Work instructions:
In the records below, find each line holding the word "class" and copy it.

The data:

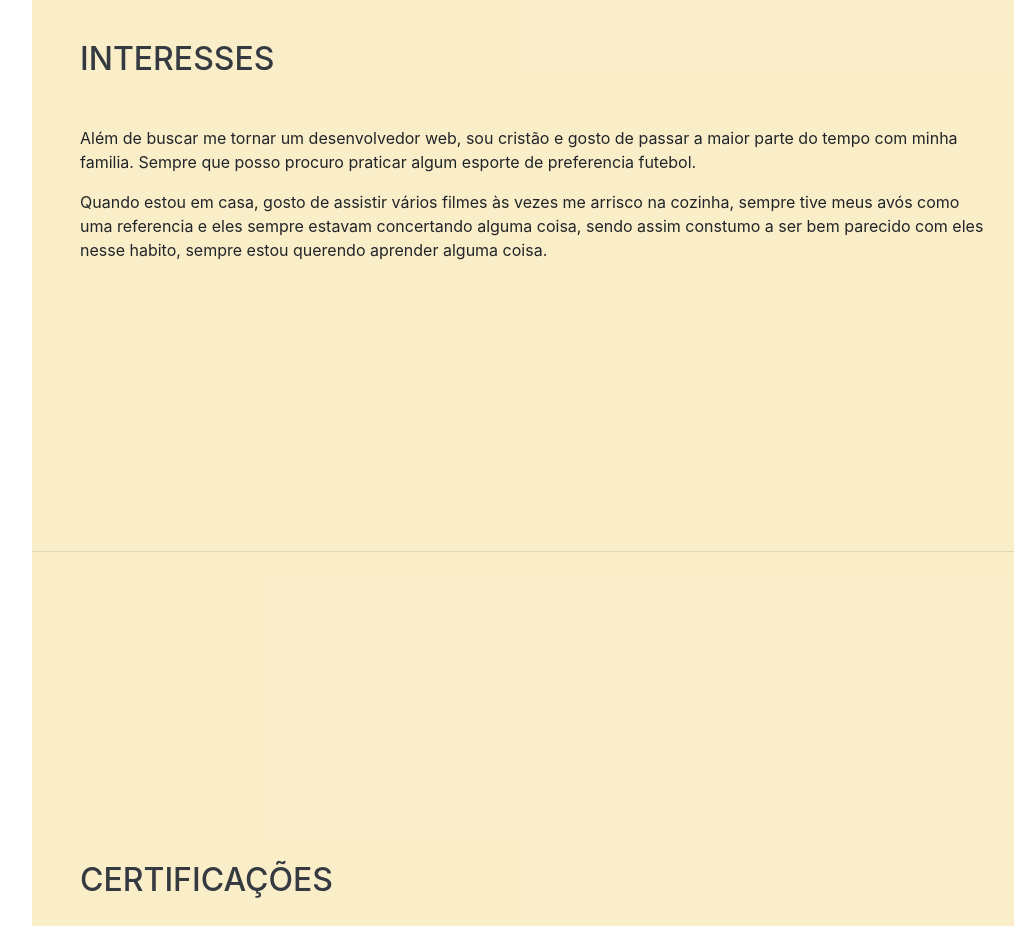
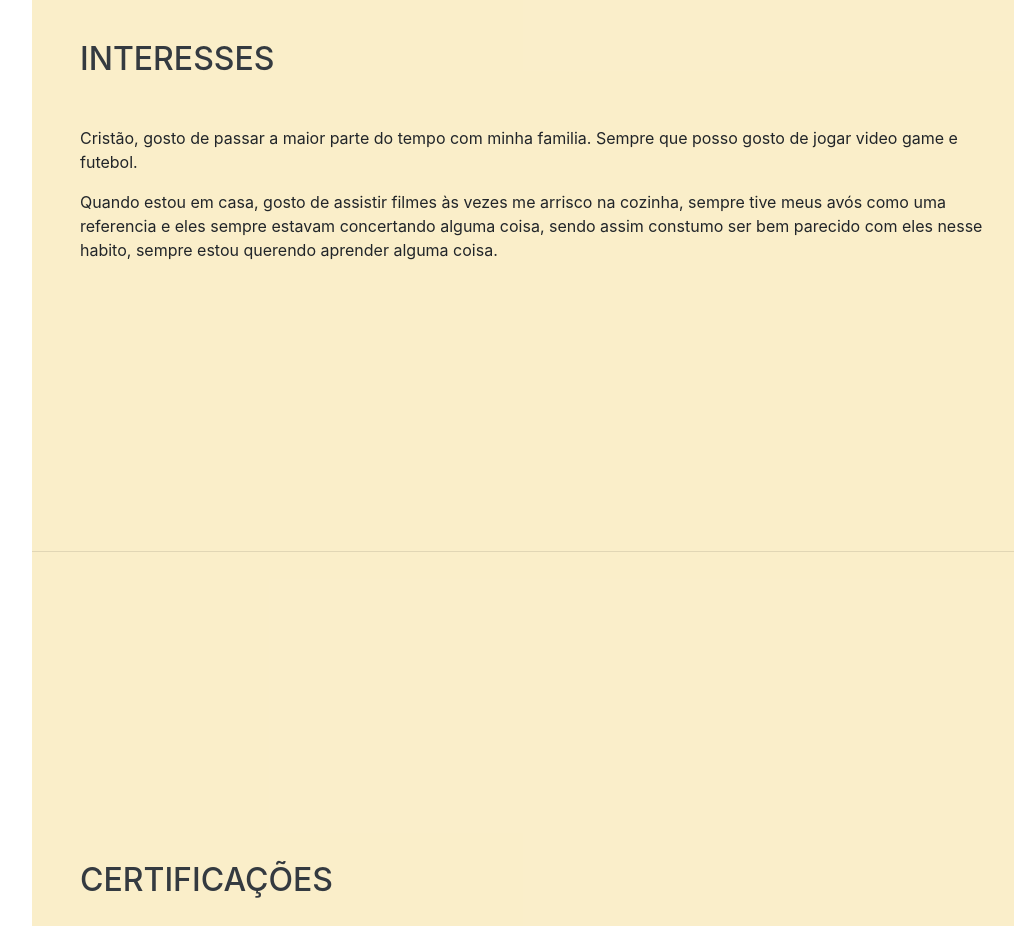
Before and after one commit to FelipeTeodoro1991/Myprofile, a website with bundled scripts: page index.html in a window 1280 px wide. Shown: the part 3740-4666 px from the top of the page, without its empty margins (240-1254 px from the left). Built offline with nearby package versions, Linux system fonts and the light colour scheme; a web font is replaced by a local one.

Commit message:
Update index.html
Alteração de interesses

```diff
--- a/index.html
+++ b/index.html
@@ -237,11 +237,10 @@
     <section class="resume-section p-3 p-lg-5 d-flex align-items-center" id="interests">
       <div class="w-100">
         <h2 class="mb-5">Interesses</h2>
-        <p>Além de buscar me tornar um desenvolvedor web, sou cristão e gosto de passar a maior parte do tempo com minha familia.
-          Sempre que posso procuro praticar algum esporte de preferencia futebol.</p>
-        <p class="mb-0">Quando estou em casa, gosto de assistir vários filmes às vezes me arrisco na cozinha,
+        <p>Cristão, gosto de passar a maior parte do tempo com minha familia. Sempre que posso gosto de jogar video game e futebol.</p>
+        <p class="mb-0">Quando estou em casa, gosto de assistir filmes às vezes me arrisco na cozinha,
           sempre tive meus avós como uma referencia e eles sempre estavam concertando alguma coisa,
-          sendo assim constumo a ser bem parecido com eles nesse habito, sempre estou querendo aprender alguma coisa. </p>
+          sendo assim constumo ser bem parecido com eles nesse habito, sempre estou querendo aprender alguma coisa. </p>
       </div>
     </section>
 
```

Solution to the exercise:
     <section class="resume-section p-3 p-lg-5 d-flex align-items-center" id="interests">
       <div class="w-100">
         <h2 class="mb-5">Interesses</h2>
-        <p class="mb-0">Quando estou em casa, gosto de assistir vários filmes às vezes me arrisco na cozinha,
+        <p class="mb-0">Quando estou em casa, gosto de assistir filmes às vezes me arrisco na cozinha,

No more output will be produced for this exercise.